Exercise prompt: Here is a set of records. Copy them all exactly.

Dataset records:
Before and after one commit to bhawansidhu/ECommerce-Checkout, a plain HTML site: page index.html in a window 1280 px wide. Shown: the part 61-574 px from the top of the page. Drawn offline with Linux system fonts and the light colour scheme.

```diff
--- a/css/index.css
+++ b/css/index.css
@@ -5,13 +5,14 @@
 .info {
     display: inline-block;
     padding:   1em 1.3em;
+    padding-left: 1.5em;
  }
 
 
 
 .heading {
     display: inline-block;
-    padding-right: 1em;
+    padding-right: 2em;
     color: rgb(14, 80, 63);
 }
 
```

Solved problem:
Before and after one commit to bhawansidhu/ECommerce-Checkout, a plain HTML site: page index.html in a window 1280 px wide. Shown: the part 61-574 px from the top of the page. Drawn offline with Linux system fonts and the light colour scheme.

```diff
--- a/css/index.css
+++ b/css/index.css
@@ -5,13 +5,14 @@
 .info {
     display: inline-block;
     padding:   1em 1.3em;
+    padding-left: 1.5em;
  }
 
 
 
 .heading {
     display: inline-block;
-    padding-right: 1em;
+    padding-right: 2em;
     color: rgb(14, 80, 63);
 }
 
```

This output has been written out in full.